Much blood was spilled in pursuit of the dream of racial equality, dating back to slavery and the ensuing U.S. Civil War. One of the dream-catchers is U.S. Congressman John Lewis of Georgia. One of the leaders in the American Civil Rights Movement and chairman of the Student Nonviolent Coordinating Committee, Lewis was 21 in 1961 when he became one of 13 original "freedom riders," seven whites and six blacks who were determined to ride from Washington, D.C., to New Orleans in an integrated fashion, to end racial discrimination in public transportation.
When Lewis visited the Capital Region in 2013, I asked him to reflect on race and President Barack Obama's presidency.
Dave Lucas: “A lot of people of many colors throughout the country thought perhaps America had 'come to grips,' reconciled with its slave past, and that race was something that we no longer had to worry about. In your opinion, Congressman, did Obama change the dynamic? Are you more hopeful today than perhaps you were in 1961 when you set out on your journey?”

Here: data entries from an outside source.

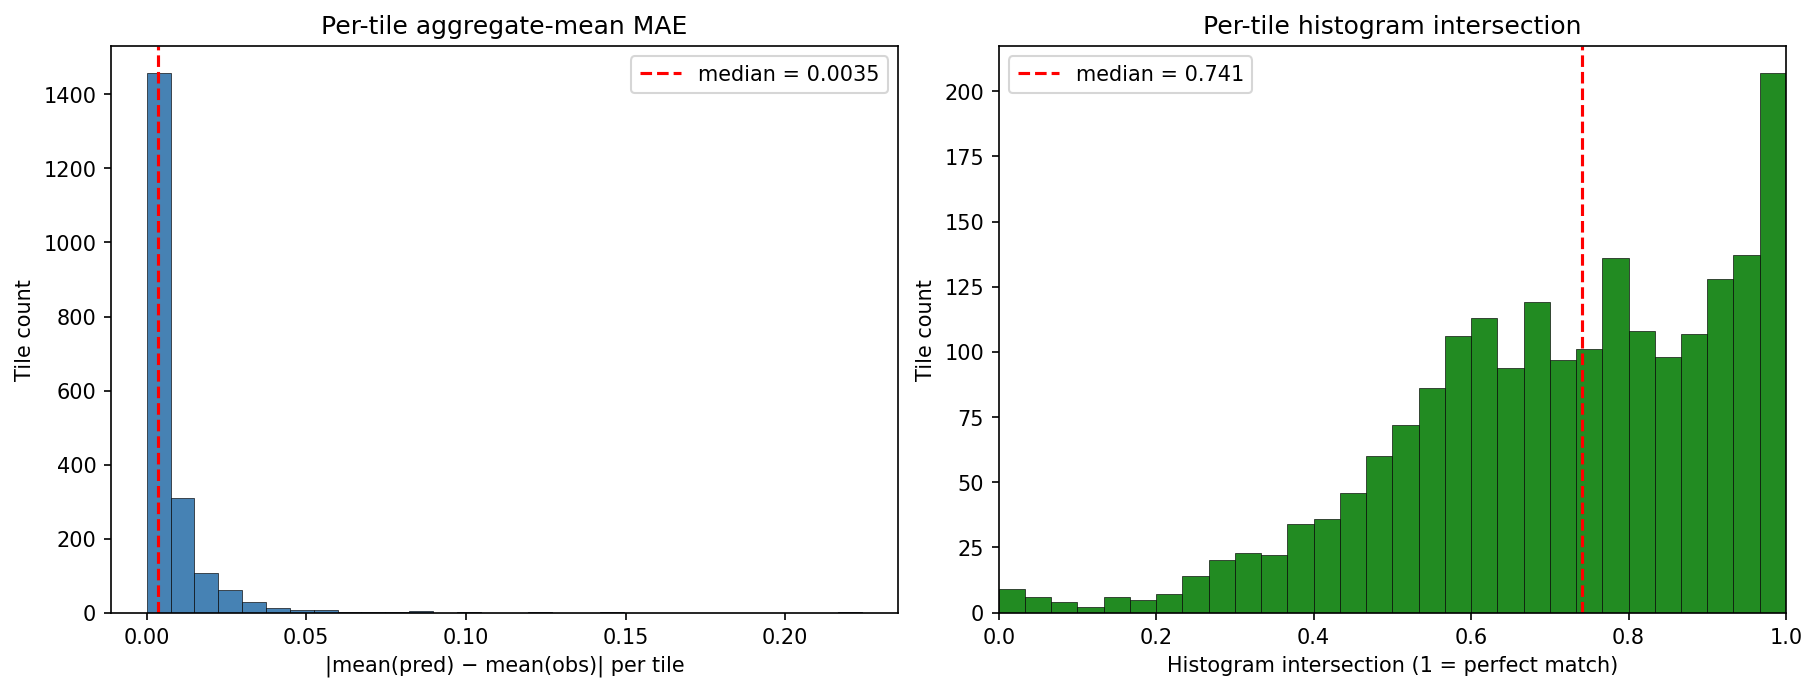
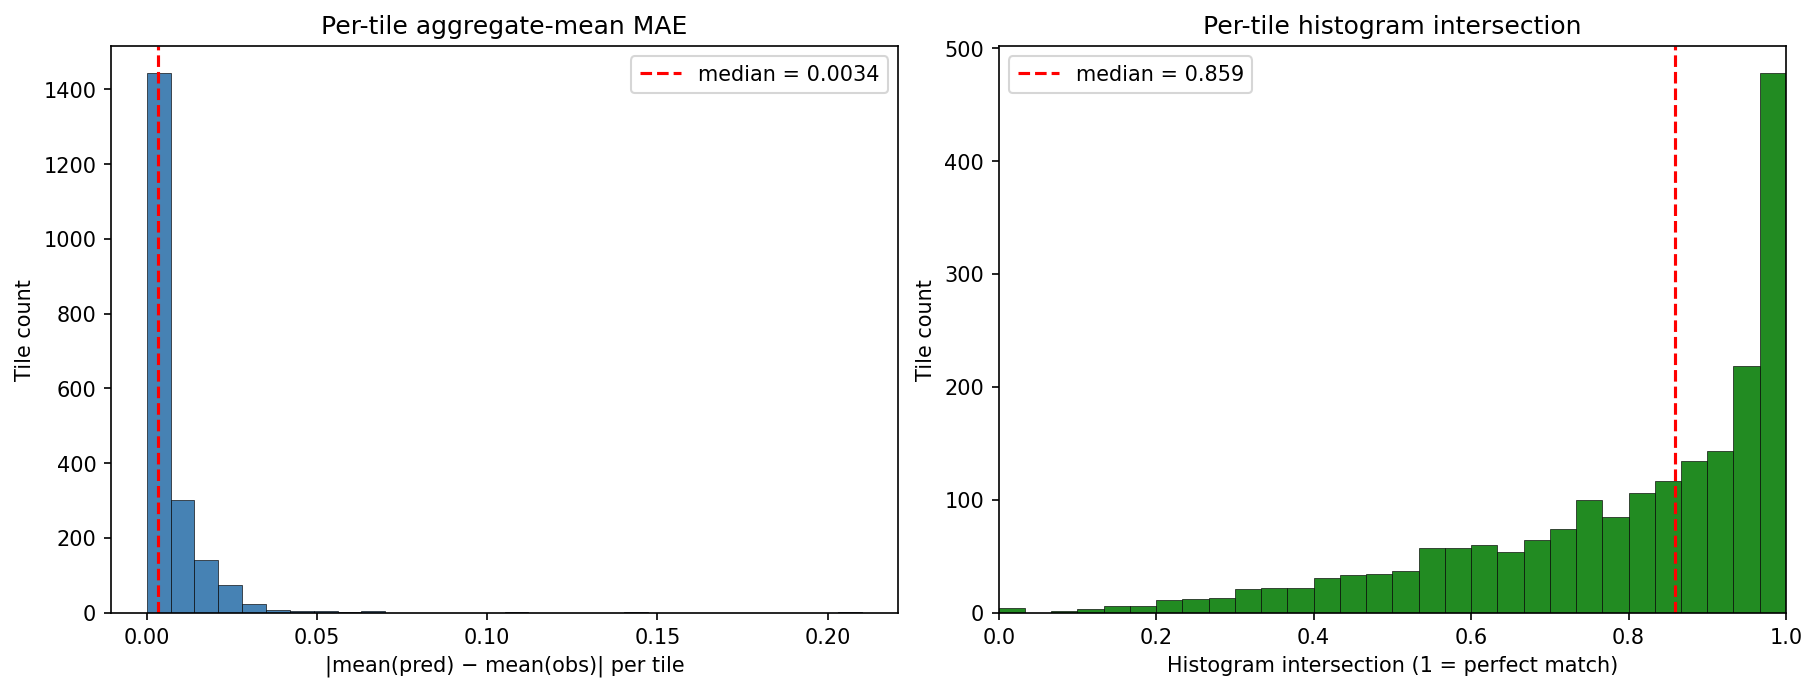
feat: min-SNR-γ weighting on v-loss (v8)
Hang et al. 2023 — for v-prediction, weight per-timestep loss by
min(γ, SNR(t)) / (1 + SNR(t)) (γ ≈ 5). Effectively shifts gradient
budget toward low-noise / high-SNR steps where rare large-magnitude
features actually live, without changing the noise schedule itself.

- DiffusionLightningModule._snr_weights computes per-batch-element
  weights from the train scheduler's alphas_cumprod.
- _v_loss now combines pixel reweighting (|Δhm|^α) with optional
  min-SNR per-timestep weighting.
- Train script exposes --min_snr_gamma (0 = off, 5 standard).

v8 = v6 (EMA + weighted sampling + pixel weight + pattern loss) +
min-SNR-5. Strictly improves on v6:

                       v6           v8
  MAE median        0.0041   →   0.0034
  hist xinter med   0.801    →   0.859
  Pearson r         0.566    →   0.561
  overall coverage  0.937    →   0.942

  per-bin v6 → v8:
    [-1.000, -0.005]   0.708 → 0.706
    [-0.005, +0.005]   0.987 → 0.993
    [+0.005, +0.020]   0.974 → 0.979
    [+0.020, +0.100]   0.720 → 0.726
    [+0.100, +0.200]   0.000 → 0.000

Min-SNR recovered ~17 % of MAE precision and most of the histogram
intersection gap that v6's pattern loss had introduced, while keeping
v6's coverage gains. Upper bins (Δhm > 0.1) still at 0 — confirms the
remaining failure is a training-distribution / capacity problem, not
a loss-shape problem.

W&B run pnbnwhjp.

diff --git a/src/models/diffusion_lightning.py b/src/models/diffusion_lightning.py
@@ -69,6 +69,7 @@ class DiffusionLightningModule(pl.LightningModule):
         dhm_mean: float = 0.0,
         dhm_std: float = 1.0,
         cfg_dropout_prob: float = 0.0,
+        min_snr_gamma: float = 0.0,
     ):
         super().__init__()
         self.save_hyperparameters()
@@ -89,6 +90,7 @@ class DiffusionLightningModule(pl.LightningModule):
         self.dhm_mean = float(dhm_mean)
         self.dhm_std = float(dhm_std)
         self.cfg_dropout_prob = float(cfg_dropout_prob)
+        self.min_snr_gamma = float(min_snr_gamma)
 
         loc = _maybe_build_location_encoder(location_encoder_kwargs)
         if loc is None:
@@ -159,26 +161,46 @@ class DiffusionLightningModule(pl.LightningModule):
             batch["hm_t_normalized"],
         )
 
-    def _v_loss(self, v_pred, v_target, valid, target_dhm):
-        """Per-pixel-reweighted v-prediction MSE.
+    def _snr_weights(self, t):
+        """Min-SNR-γ per-timestep weight for v-prediction.
 
-        With pixel_weight_alpha > 0, each pixel's MSE contribution is scaled
-        by (|target_dhm|^alpha + eps), normalised so the average weight over
-        valid pixels is 1. This concentrates gradient on the rare large-Δhm
-        pixels that the uniform MSE drowns out.
+        Hang et al. 2023 — for v-prediction the loss should be weighted by
+        min(γ, SNR(t)) / (1 + SNR(t)) so high-SNR (low-noise) steps get
+        relatively more gradient. Without this the v-loss is roughly uniform
+        across t, which under-weights the low-noise regime where rare
+        high-magnitude features actually live.
+        """
+        if self.min_snr_gamma <= 0:
+            return None
+        alphas_cumprod = self.train_scheduler.alphas_cumprod.to(t.device)[t]
+        snr = alphas_cumprod / (1.0 - alphas_cumprod).clamp(min=1e-8)
+        w = torch.minimum(snr, torch.full_like(snr, self.min_snr_gamma)) / (1.0 + snr)
+        return w.view(-1, 1, 1, 1)
+
+    def _v_loss(self, v_pred, v_target, valid, target_dhm, t):
+        """Per-pixel + per-timestep weighted v-prediction MSE.
+
+        - pixel_weight_alpha > 0 scales each pixel's MSE by (|target_dhm|^α + ε),
+          normalised so the average pixel weight on valid pixels is 1.
+        - min_snr_gamma > 0 applies Hang-2023 min-SNR-γ per-timestep weighting
+          (γ ≈ 5 is standard for v-prediction).
         """
         valid_f = valid.float()
         sq = (v_pred - v_target).pow(2)
-        if self.pixel_weight_alpha <= 0:
-            denom = valid_f.sum().clamp(min=1.0)
-            return (sq * valid_f).sum() / denom
-        w = target_dhm.abs().pow(self.pixel_weight_alpha) + self.pixel_weight_eps
-        # Normalise per-batch so the *mean* weight on valid pixels is 1.
-        w_sum = (w * valid_f).sum()
-        v_sum = valid_f.sum().clamp(min=1.0)
-        w_norm = w * (v_sum / w_sum.clamp(min=1e-8))
+        # Pixel weight (1 if disabled).
+        if self.pixel_weight_alpha > 0:
+            w_pix = target_dhm.abs().pow(self.pixel_weight_alpha) + self.pixel_weight_eps
+            w_sum = (w_pix * valid_f).sum()
+            v_sum = valid_f.sum().clamp(min=1.0)
+            w_pix = w_pix * (v_sum / w_sum.clamp(min=1e-8))
+        else:
+            w_pix = torch.ones_like(sq)
+        # SNR weight (1 if disabled). Per-batch-element [B, 1, 1, 1].
+        snr_w = self._snr_weights(t)
+        if snr_w is not None:
+            sq = sq * snr_w
         denom = valid_f.sum().clamp(min=1.0)
-        return (sq * w_norm * valid_f).sum() / denom
+        return (sq * w_pix * valid_f).sum() / denom
 
     def _x0_pred_from_v(self, noisy, v_pred, t):
         """Recover predicted clean x_0 from v_pred under v-prediction parametrisation."""
@@ -239,7 +261,7 @@ class DiffusionLightningModule(pl.LightningModule):
         v_target = self.train_scheduler.get_velocity(x_0, noise, t)
         v_pred = self.unet(noisy, cond, t)
 
-        v_loss = self._v_loss(v_pred, v_target, valid, x_0)
+        v_loss = self._v_loss(v_pred, v_target, valid, x_0, t)
 
         if self.pattern_loss_weight > 0:
             x0_pred = self._x0_pred_from_v(noisy, v_pred, t)

diff --git a/scripts/train_diffusion.py b/scripts/train_diffusion.py
@@ -92,6 +92,9 @@ def parse_args():
     p.add_argument("--cfg_dropout_prob", type=float, default=0.0,
                    help="Probability of dropping conditioning during training (CFG). "
                         "0 = off; 0.1 standard. Enables classifier-free guidance at sampling.")
+    p.add_argument("--min_snr_gamma", type=float, default=0.0,
+                   help="Hang-2023 min-SNR-γ weighting on v-loss (0=off, 5 standard "
+                        "for v-prediction). Upweights low-noise / high-SNR steps.")
 
     # Location encoder
     p.add_argument("--use_location_encoder", action="store_true", default=True)
@@ -200,6 +203,7 @@ def main():
         dhm_mean=float(train_ds.dhm_mean),
         dhm_std=float(train_ds.dhm_std),
         cfg_dropout_prob=args.cfg_dropout_prob,
+        min_snr_gamma=args.min_snr_gamma,
     )
     n_params = sum(p.numel() for p in module.parameters())
     print(f"  module param count: {n_params/1e6:.1f}M")

diff --git a/docs/diffusion_v1_results.md b/docs/diffusion_v1_results.md
@@ -7,12 +7,12 @@
 - Aggregate-tile size: **16×16** pixels (10 km blocks).
 - Histogram bins (rarity-weighted, matches baseline `histogram_loss.py`):
   `[-1.0, -0.005, 0.005, 0.02, 0.1, 0.2, 0.4, 0.6, 1.0]`.
-- W&B run: [glennwithtwons/spatio-temporal-diffusion/5p6y9lmg](https://wandb.ai/glennwithtwons/spatio-temporal-diffusion/5p6y9lmg)
+- W&B run: [glennwithtwons/spatio-temporal-diffusion/pnbnwhjp](https://wandb.ai/glennwithtwons/spatio-temporal-diffusion/pnbnwhjp)
 
 ## Model & checkpoint
 
-- Checkpoint: `/Users/glen.moncrieff/python/spatio_temporal/spatio-temporal-diffusion/5p6y9lmg/checkpoints/dhm-diffusion-epoch33-valloss0.4807.ckpt`
-- Stopping epoch: 33 (global step 2176)
+- Checkpoint: `/Users/glen.moncrieff/python/spatio_temporal/spatio-temporal-diffusion/pnbnwhjp/checkpoints/dhm-diffusion-epoch29-valloss0.0931.ckpt`
+- Stopping epoch: 29 (global step 1920)
 - Architecture: `ConditionalDiffusionUNet` (`diffusers.UNet2DModel`)
   - sample_size = 64
   - base_channels = 128
@@ -32,13 +32,13 @@
 | Metric | Value |
 |---|---|
 | Tiles with valid coverage | 2,003 of 7,150 |
-| Tile-mean MAE (median) | **0.0035** |
-| Tile-mean MAE (mean) | 0.0070 |
-| Tile-mean MAE (95th %ile) | 0.0250 |
-| Histogram intersection (median) | **0.741** |
-| Histogram intersection (mean) | 0.715 |
-| Pearson r (predicted vs. observed tile-mean Δhm) | 0.310 |
-| Coverage rate (q025 ≤ obs ≤ q975), all bins | 0.915 (target ≈ 0.95) |
+| Tile-mean MAE (median) | **0.0034** |
+| Tile-mean MAE (mean) | 0.0066 |
+| Tile-mean MAE (95th %ile) | 0.0220 |
+| Histogram intersection (median) | **0.859** |
+| Histogram intersection (mean) | 0.793 |
+| Pearson r (predicted vs. observed tile-mean Δhm) | 0.561 |
+| Coverage rate (q025 ≤ obs ≤ q975), all bins | 0.942 (target ≈ 0.95) |
 
 ### Coverage stratified by Δhm change bin
 
@@ -49,10 +49,10 @@ ones where the model has to express genuine uncertainty.
 
 | Δhm bin | n pixels | Coverage |
 |---|---:|---:|
-| `[ -1.000, -0.005]` | 26,031 | 0.689 |
-| `[ -0.005, +0.005]` | 345,050 | 0.973 |
-| `[ +0.005, +0.020]` | 51,561 | 0.954 |
-| `[ +0.020, +0.100]` | 40,825 | 0.627 |
+| `[ -1.000, -0.005]` | 26,031 | 0.706 |
+| `[ -0.005, +0.005]` | 345,050 | 0.993 |
+| `[ +0.005, +0.020]` | 51,561 | 0.979 |
+| `[ +0.020, +0.100]` | 40,825 | 0.726 |
 | `[ +0.100, +0.200]` | 4,020 | 0.000 |
 | `[ +0.200, +0.400]` | 525 | 0.000 |
 | `[ +0.400, +0.600]` | 19 | 0.000 |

Congressman Lewis: “I am much more hopeful today than anytime before. 1961 was a turning point. 1965. '63 when Dr. king gave his 'I have a dream' speech. We marched on Washington fifty years ago. 48 years ago we marched from Selma to Montgomery for the right to vote. But I'm still much more hopeful. People ask me all the time whether the election and President Barack Obama is the fulfillment of Dr. King's dream. I say 'No, it's just a down payment.' You can be hopeful, you can be optimistic, but you can be realistic to know that we still have a distance to go. We still have miles to travel. We come so far. We made so much progress. But we still have so much progress to be made.”

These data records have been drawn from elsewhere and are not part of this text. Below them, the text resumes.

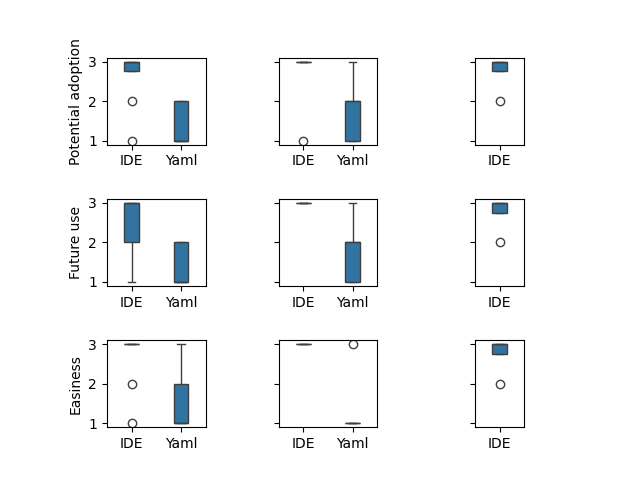
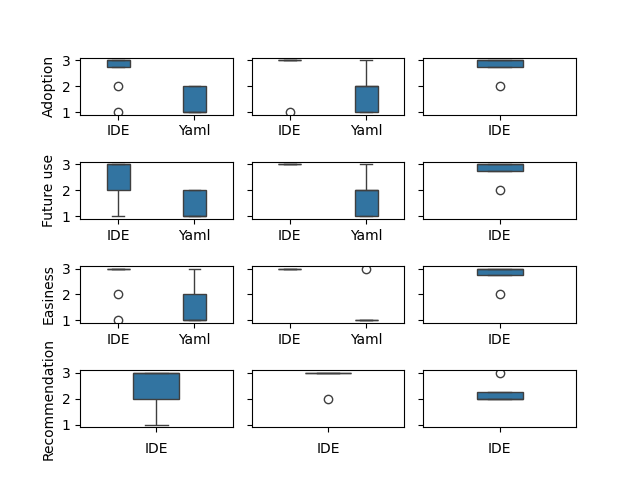
merge M24 intention to use with recommendation to be all in one picture

diff --git a/M24_intention_to_use_sodalite_subplots_v2.py b/M24_intention_to_use_sodalite_subplots_v2.py
@@ -1,0 +1,145 @@
+import pandas as pd
+import seaborn as sns
+import matplotlib.pyplot as plt
+
+
+# Set the desired width in pixels
+width_in_pixels = 1000
+
+# Calculate the required figure width in inches based on the DPI
+dpi = width_in_pixels / 10  # Assuming 10 inches in width
+fig_width = width_in_pixels / dpi
+
+#way 1 # gridspec https://matplotlib.org/stable/gallery/subplots_axes_and_figures/subplots_demo.html
+
+fig = plt.figure()
+gs = fig.add_gridspec(4, 3, hspace=0.825, wspace=0.125)
+axes = gs.subplots(sharey=True)
+#way 2
+# Create a single figure with two subplots sharing the same y-axis
+#fig, axes = plt.subplots(2, 3, figsize=(fig_width, 4), dpi=dpi, sharey=True)  # Adjust the height as needed
+
+df_perf = pd.read_csv('csv/Intention_to_use_non_experts.CSV', index_col=False)
+
+sns.boxplot(y=df_perf["Intention to use"], x=df_perf["Editor"], width=0.3, ax=axes[0, 0])
+axes[0, 0].set_xticklabels(axes[0, 0].get_xticklabels(), rotation=0, ha="center")
+axes[0, 0].set_aspect(0.8)
+axes[0, 0].set_ylabel('Adoption')  # Add this line to set the y-axis label
+axes[0, 0].set(xlabel=None)
+
+
+
+df_perf = pd.read_csv('csv/Intention_to_use_experts.CSV', index_col=False)
+
+sns.boxplot(y=df_perf["Intention to use"], x=df_perf["Editor"], width=0.3, ax=axes[0, 1])
+axes[0, 1].set_xticklabels(axes[0, 1].get_xticklabels(), rotation=0, ha="center")
+axes[0, 1].set_aspect(0.8)
+axes[0, 1].set_ylabel('Adoption')  # Add this line to set the y-axis label
+axes[0, 1].set(xlabel=None)
+
+df_perf = pd.read_csv('csv/Intention_to_use_use_case_owners.CSV', index_col=False)
+
+sns.boxplot(y=df_perf["Intention to use"], x=df_perf["Editor"], width=0.3, ax=axes[0, 2])
+axes[0, 2].set_xticklabels(axes[0, 2].get_xticklabels(), rotation=0, ha="center")
+axes[0, 2].set_aspect(0.8)
+axes[0, 2].set_ylabel('Adoption')  # Add this line to set the y-axis label
+axes[0, 2].set(xlabel=None)
+
+
+
+df_perf = pd.read_csv('csv/UsingTheEditorAtACompany_nonexperts.CSV', index_col=False)
+sns.boxplot(y=df_perf["Intention to use"], x=df_perf["Editor"], width=0.3, ax=axes[1, 0])
+axes[1, 0].set_xticklabels(axes[1, 0].get_xticklabels(), rotation=0, ha="center")
+axes[1, 0].set_aspect(0.8)
+axes[1, 0].set_ylabel('Future use')  # Add this line to set the y-axis label
+axes[1, 0].set(xlabel=None)
+
+df_perf = pd.read_csv('csv/UsingTheEditorAtACompany_experts.CSV', index_col=False)
+sns.boxplot(y=df_perf["Intention to use"], x=df_perf["Editor"], width=0.3, ax=axes[1, 1])
+axes[1, 1].set_xticklabels(axes[1, 1].get_xticklabels(), rotation=0, ha="center")
+axes[1, 1].set_aspect(0.8)
+axes[1, 1].set_ylabel('Future use')  # Add this line to set the y-axis label
+axes[1, 1].set(xlabel=None)
+
+df_perf = pd.read_csv('csv/UsingTheEditorAtCompany_UseCaseOwners.CSV', index_col=False)
+sns.boxplot(y=df_perf["Intention to use"], x=df_perf["Editor"], width=0.3, ax=axes[1, 2])
+axes[1, 2].set_xticklabels(axes[1, 2].get_xticklabels(), rotation=0, ha="center")
+axes[1, 2].set_aspect(0.8)
+axes[1, 2].set_ylabel('Future use')  # Add this line to set the y-axis label
+axes[1, 2].set(xlabel=None)
+
+
+
+df_perf = pd.read_csv('csv/Easiness_in_becoming_skilled_nonexperts.CSV', index_col=False)
+sns.boxplot(y=df_perf["Intention to use"], x=df_perf["Editor"], width=0.3, ax=axes[2, 0])
+axes[2, 0].set_xticklabels(axes[2, 0].get_xticklabels(), rotation=0, ha="center")
+axes[2, 0].set_aspect(0.8)
+axes[2, 0].set_ylabel('Easiness')  # Add this line to set the y-axis label
+axes[2, 0].set(xlabel=None)
+
+df_perf = pd.read_csv('csv/Easiness_in_becoming_skilled_experts.CSV', index_col=False)
+sns.boxplot(y=df_perf["Intention to use"], x=df_perf["Editor"], width=0.3, ax=axes[2, 1])
+axes[2, 1].set_xticklabels(axes[2, 1].get_xticklabels(), rotation=0, ha="center")
+axes[2, 1].set_aspect(0.8)
+axes[2, 1].set_ylabel('Easiness')  # Add this line to set the y-axis label
+axes[2, 1].set(xlabel=None)
+
+df_perf = pd.read_csv('csv/Easiness_in_becoming_skilled_usecase.CSV', index_col=False)
+sns.boxplot(y=df_perf["Intention to use"], x=df_perf["Editor"], width=0.3, ax=axes[2, 2])
+axes[2, 2].set_xticklabels(axes[2, 2].get_xticklabels(), rotation=0, ha="center")
+axes[2, 2].set_aspect(0.8)
+axes[2, 2].set_ylabel('Easiness')  # Add this line to set the y-axis label
+axes[2, 2].set(xlabel=None)
+
+
+# Adjust layout for better spacing
+#fig.tight_layout()
+#fig.subplots_adjust(wspace=0.125)  # Adjust the value for your desired spacing
+
+# Save the figure
+
+
+
+df_perf = pd.read_csv('csv/Recommending_it1_non_experts.CSV', index_col=False)
+
+sns.boxplot(y=df_perf["Recommendation"], x=df_perf["Users"], width=0.3, ax=axes[3, 0])
+axes[3, 0].set_xticklabels(axes[3, 0].get_xticklabels(), rotation=0, ha="center")
+axes[3, 0].set_aspect(0.8)
+axes[3, 0].set_ylabel('Recommendation')  # Add this line to set the y-axis label
+axes[3, 0].set(xlabel='IDE')
+axes[3, 0].set_xticklabels([])
+
+
+df_perf = pd.read_csv('csv/Recommending_it1_tosca_experts.CSV', index_col=False)
+
+sns.boxplot(y=df_perf["Recommendation"], x=df_perf["Users"], width=0.3,  ax=axes[3, 1])
+axes[3, 1].set_xticklabels(axes[3, 1].get_xticklabels(), rotation=0, ha="center")
+axes[3, 1].set_aspect(0.8)
+axes[3, 1].set_xticklabels([])
+
+axes[3, 1].set_ylabel('Recommendation')  # Add this line to set the y-axis label
+axes[3, 1].set(xlabel='IDE')
+
+df_perf = pd.read_csv('csv/Recommending_it1_use_case_owners.CSV', index_col=False)
+
+sns.boxplot(y=df_perf["Recommendation"], x=df_perf["Users"], width=0.3,  ax=axes[3, 2])
+axes[3, 2].set_xticklabels(axes[3, 2].get_xticklabels(), rotation=0, ha="center")
+axes[3, 2].set_aspect(0.8)
+axes[3, 2].set_xticklabels([])
+axes[3, 2].set_ylabel('Recommendation')  # Add this line to set the y-axis label
+axes[3, 2].set(xlabel='IDE')
+
+
+# Read data and create box plots
+for i in range(4):
+    for j in range(3):
+       axes[i, j].set_aspect('auto', adjustable='datalim')  # Set aspect ratio for x-axis
+   #     axes[i, j].set_aspect(0.4)
+
+fig.align_ylabels()
+fig.tight_layout()
+fig.subplots_adjust(wspace=0.0)  # Adjust the value for your desired spacing in the x-axis
+
+
+plt.savefig("pngboxplots_subplots/M24_Intention_of_use.png", dpi=dpi)
+plt.show()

Siena survey respondents seem to affirm Lewis' beliefs. Again, Siena pollster Steve Greenberg. “Last year, two-thirds of black voters and about half of white and Latino voters thought race relations were 'fair or poor' in New York. Today, between 65 and 74 percent of black, white and Latino voters say race relations are only 'fair or poor' in New York. Clearly, events over the last several months, particularly Ferguson, Staten Island, have had a significant impact on how many New Yorkers feel about race relations. A majority of New Yorkers, including a large majority of those form New York City, believe the State Island grand jury should have indicted the police officer in the death of Eric Garner. Similarly, a majority of New Yorkers and a large majority of New York City voters say that people of color are not treated fairly by the criminal justice system in New York State. ”
85 percent of black voters and 72 percent of Latinos thought the Staten Island grand jury should have indicted the white NYPD officer. Whites were split. 44 percent said the officer should have been indicted. 43 percent said the grand jury was correct not to bring charges.
57 percent of survey respondents said long time activist Al Sharpton has made police-community relations worse. But broken down along racial lines, 67 percent of whites said he makes things worse, compared to 19 percent of blacks who felt the same way.
Siena College polled 802 registered New York voters by telephone over four days last week. The poll has a margin of error of plus or minus 3.5 percentage points.